WORK ITEM: Copy every line from the records below that holds the word "真實統計".

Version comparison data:
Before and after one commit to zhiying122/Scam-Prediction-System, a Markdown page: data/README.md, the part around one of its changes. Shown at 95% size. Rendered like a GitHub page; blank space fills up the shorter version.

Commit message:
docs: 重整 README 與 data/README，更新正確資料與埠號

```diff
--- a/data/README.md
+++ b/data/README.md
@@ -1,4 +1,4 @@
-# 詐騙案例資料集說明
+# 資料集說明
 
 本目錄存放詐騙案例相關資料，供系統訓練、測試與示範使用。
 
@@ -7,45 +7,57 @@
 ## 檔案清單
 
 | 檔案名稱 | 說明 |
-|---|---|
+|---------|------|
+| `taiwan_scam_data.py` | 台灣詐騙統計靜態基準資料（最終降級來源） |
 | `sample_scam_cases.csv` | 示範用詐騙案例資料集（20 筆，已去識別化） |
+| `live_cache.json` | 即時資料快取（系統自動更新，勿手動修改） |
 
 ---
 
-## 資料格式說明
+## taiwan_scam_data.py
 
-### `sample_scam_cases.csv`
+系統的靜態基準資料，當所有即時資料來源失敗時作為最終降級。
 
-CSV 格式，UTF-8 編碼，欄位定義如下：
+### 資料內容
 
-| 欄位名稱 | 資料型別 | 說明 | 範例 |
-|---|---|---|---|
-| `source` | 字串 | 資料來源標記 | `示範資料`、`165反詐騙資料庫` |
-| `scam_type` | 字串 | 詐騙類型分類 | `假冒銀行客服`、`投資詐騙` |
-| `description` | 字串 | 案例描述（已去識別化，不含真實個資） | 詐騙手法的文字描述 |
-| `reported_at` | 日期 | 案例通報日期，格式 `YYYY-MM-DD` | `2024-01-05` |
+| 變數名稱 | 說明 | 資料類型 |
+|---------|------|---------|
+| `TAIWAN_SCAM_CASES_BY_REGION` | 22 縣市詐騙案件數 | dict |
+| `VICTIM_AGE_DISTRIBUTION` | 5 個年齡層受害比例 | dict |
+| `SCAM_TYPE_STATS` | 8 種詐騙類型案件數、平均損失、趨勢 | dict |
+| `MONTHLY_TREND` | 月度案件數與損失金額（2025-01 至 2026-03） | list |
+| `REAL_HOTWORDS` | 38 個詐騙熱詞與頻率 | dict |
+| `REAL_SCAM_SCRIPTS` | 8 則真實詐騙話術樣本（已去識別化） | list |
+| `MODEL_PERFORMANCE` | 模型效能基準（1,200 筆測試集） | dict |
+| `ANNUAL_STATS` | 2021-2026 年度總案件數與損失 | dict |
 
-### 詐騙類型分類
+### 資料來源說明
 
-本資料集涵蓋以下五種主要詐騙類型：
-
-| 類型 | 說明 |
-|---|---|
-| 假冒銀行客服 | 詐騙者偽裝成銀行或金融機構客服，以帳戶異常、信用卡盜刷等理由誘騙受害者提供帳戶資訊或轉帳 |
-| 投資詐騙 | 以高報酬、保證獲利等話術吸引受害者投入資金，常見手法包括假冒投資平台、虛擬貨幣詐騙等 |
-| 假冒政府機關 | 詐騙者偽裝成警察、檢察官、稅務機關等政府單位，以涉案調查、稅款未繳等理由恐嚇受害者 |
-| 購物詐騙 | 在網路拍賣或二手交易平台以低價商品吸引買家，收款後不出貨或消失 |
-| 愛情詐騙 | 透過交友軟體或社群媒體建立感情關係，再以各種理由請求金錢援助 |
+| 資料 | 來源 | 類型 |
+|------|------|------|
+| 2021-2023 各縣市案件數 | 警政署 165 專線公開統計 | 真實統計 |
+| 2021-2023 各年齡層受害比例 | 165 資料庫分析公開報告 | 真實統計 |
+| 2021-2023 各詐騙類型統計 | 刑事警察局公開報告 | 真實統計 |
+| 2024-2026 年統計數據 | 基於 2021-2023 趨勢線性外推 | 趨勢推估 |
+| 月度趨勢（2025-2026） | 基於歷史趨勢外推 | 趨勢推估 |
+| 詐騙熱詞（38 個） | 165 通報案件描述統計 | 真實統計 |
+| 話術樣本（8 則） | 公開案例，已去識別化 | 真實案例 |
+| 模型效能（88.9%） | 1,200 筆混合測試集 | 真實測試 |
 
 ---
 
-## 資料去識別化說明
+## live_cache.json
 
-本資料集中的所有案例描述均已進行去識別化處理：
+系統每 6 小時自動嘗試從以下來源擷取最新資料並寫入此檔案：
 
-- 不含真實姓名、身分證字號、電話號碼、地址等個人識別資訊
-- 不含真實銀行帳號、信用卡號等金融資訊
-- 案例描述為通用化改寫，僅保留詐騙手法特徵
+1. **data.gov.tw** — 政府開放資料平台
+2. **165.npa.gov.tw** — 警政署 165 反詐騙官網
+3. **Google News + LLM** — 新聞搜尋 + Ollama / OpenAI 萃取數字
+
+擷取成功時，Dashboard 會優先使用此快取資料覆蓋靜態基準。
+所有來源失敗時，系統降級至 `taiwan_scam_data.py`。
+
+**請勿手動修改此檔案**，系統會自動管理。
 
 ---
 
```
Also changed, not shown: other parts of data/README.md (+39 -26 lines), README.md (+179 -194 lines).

ANSWER TO THIS TASK:
+| 2021-2023 各縣市案件數 | 警政署 165 專線公開統計 | 真實統計 |
+| 2021-2023 各年齡層受害比例 | 165 資料庫分析公開報告 | 真實統計 |
+| 2021-2023 各詐騙類型統計 | 刑事警察局公開報告 | 真實統計 |
+| 詐騙熱詞（38 個） | 165 通報案件描述統計 | 真實統計 |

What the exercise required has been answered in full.